§ **TASK TO CARRY OUT**: Apart from the pictures, every entry must be retyped exactly.

BEGIN RECORDS

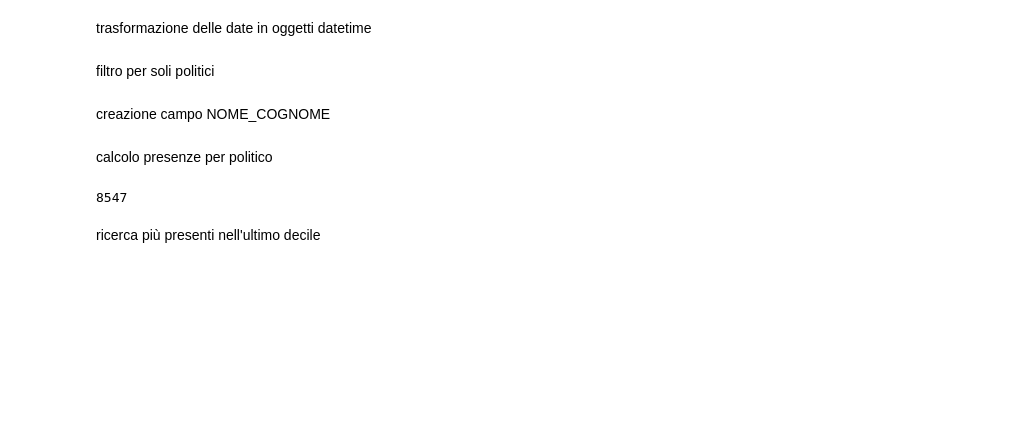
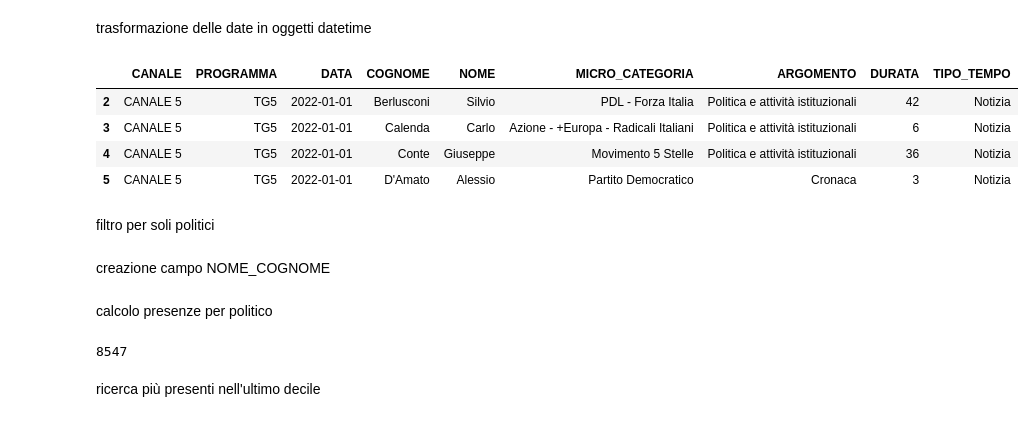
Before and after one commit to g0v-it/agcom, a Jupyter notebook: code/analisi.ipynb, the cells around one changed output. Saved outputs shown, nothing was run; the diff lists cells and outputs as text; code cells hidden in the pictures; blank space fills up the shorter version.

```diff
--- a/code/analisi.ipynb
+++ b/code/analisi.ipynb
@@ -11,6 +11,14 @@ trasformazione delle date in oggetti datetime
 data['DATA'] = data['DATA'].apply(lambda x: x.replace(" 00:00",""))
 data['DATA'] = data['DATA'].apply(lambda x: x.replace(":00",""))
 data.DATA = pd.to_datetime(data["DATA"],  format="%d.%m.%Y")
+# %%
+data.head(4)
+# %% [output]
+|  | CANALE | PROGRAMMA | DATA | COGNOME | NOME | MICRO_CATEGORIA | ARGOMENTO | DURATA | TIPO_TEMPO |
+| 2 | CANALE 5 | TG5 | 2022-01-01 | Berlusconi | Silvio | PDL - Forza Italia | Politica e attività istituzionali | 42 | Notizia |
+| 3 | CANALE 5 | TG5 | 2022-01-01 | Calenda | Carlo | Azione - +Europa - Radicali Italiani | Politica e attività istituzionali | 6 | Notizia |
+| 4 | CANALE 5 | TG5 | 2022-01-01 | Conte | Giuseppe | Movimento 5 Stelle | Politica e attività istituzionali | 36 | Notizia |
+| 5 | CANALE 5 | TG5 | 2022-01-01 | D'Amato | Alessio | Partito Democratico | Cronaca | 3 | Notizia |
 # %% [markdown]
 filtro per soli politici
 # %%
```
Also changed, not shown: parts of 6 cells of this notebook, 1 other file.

END RECORDS

§ **EXPECTED OUTPUT**:
Before and after one commit to g0v-it/agcom, a Jupyter notebook: code/analisi.ipynb, the cells around one changed output. Saved outputs shown, nothing was run; the diff lists cells and outputs as text; code cells hidden in the pictures; blank space fills up the shorter version.

```diff
--- a/code/analisi.ipynb
+++ b/code/analisi.ipynb
@@ -11,6 +11,14 @@ trasformazione delle date in oggetti datetime
 data['DATA'] = data['DATA'].apply(lambda x: x.replace(" 00:00",""))
 data['DATA'] = data['DATA'].apply(lambda x: x.replace(":00",""))
 data.DATA = pd.to_datetime(data["DATA"],  format="%d.%m.%Y")
+# %%
+data.head(4)
+# %% [output]
+|  | CANALE | PROGRAMMA | DATA | COGNOME | NOME | MICRO_CATEGORIA | ARGOMENTO | DURATA | TIPO_TEMPO |
+| 2 | CANALE 5 | TG5 | 2022-01-01 | Berlusconi | Silvio | PDL - Forza Italia | Politica e attività istituzionali | 42 | Notizia |
+| 3 | CANALE 5 | TG5 | 2022-01-01 | Calenda | Carlo | Azione - +Europa - Radicali Italiani | Politica e attività istituzionali | 6 | Notizia |
+| 4 | CANALE 5 | TG5 | 2022-01-01 | Conte | Giuseppe | Movimento 5 Stelle | Politica e attività istituzionali | 36 | Notizia |
+| 5 | CANALE 5 | TG5 | 2022-01-01 | D'Amato | Alessio | Partito Democratico | Cronaca | 3 | Notizia |
 # %% [markdown]
 filtro per soli politici
 # %%
```
Also changed, not shown: parts of 6 cells of this notebook, 1 other file.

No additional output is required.